_Record excerpts_.
^^^^

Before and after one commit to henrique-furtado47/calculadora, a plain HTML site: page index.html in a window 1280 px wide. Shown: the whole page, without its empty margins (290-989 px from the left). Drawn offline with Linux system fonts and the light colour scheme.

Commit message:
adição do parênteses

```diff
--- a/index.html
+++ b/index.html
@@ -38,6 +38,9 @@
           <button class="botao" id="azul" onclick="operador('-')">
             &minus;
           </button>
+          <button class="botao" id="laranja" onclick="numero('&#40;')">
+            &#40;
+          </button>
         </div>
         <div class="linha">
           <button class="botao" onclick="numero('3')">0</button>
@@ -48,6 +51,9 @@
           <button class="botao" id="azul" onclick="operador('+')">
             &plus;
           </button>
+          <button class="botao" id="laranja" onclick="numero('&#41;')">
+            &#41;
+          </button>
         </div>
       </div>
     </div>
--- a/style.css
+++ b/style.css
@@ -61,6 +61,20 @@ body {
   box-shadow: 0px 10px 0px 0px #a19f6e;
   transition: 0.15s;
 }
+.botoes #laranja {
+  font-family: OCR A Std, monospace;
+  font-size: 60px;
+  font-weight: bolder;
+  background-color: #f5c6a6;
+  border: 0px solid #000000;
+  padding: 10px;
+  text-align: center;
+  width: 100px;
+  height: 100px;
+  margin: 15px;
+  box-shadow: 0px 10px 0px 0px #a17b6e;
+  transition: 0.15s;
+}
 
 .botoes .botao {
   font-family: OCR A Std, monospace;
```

^^^^

_Exercise_. Could you write out the material above exactly as it appears?

_Answer to this problem_.
Before and after one commit to henrique-furtado47/calculadora, a plain HTML site: page index.html in a window 1280 px wide. Shown: the whole page, without its empty margins (290-989 px from the left). Drawn offline with Linux system fonts and the light colour scheme.

Commit message:
adição do parênteses

```diff
--- a/index.html
+++ b/index.html
@@ -38,6 +38,9 @@
           <button class="botao" id="azul" onclick="operador('-')">
             &minus;
           </button>
+          <button class="botao" id="laranja" onclick="numero('&#40;')">
+            &#40;
+          </button>
         </div>
         <div class="linha">
           <button class="botao" onclick="numero('3')">0</button>
@@ -48,6 +51,9 @@
           <button class="botao" id="azul" onclick="operador('+')">
             &plus;
           </button>
+          <button class="botao" id="laranja" onclick="numero('&#41;')">
+            &#41;
+          </button>
         </div>
       </div>
     </div>
--- a/style.css
+++ b/style.css
@@ -61,6 +61,20 @@ body {
   box-shadow: 0px 10px 0px 0px #a19f6e;
   transition: 0.15s;
 }
+.botoes #laranja {
+  font-family: OCR A Std, monospace;
+  font-size: 60px;
+  font-weight: bolder;
+  background-color: #f5c6a6;
+  border: 0px solid #000000;
+  padding: 10px;
+  text-align: center;
+  width: 100px;
+  height: 100px;
+  margin: 15px;
+  box-shadow: 0px 10px 0px 0px #a17b6e;
+  transition: 0.15s;
+}
 
 .botoes .botao {
   font-family: OCR A Std, monospace;
```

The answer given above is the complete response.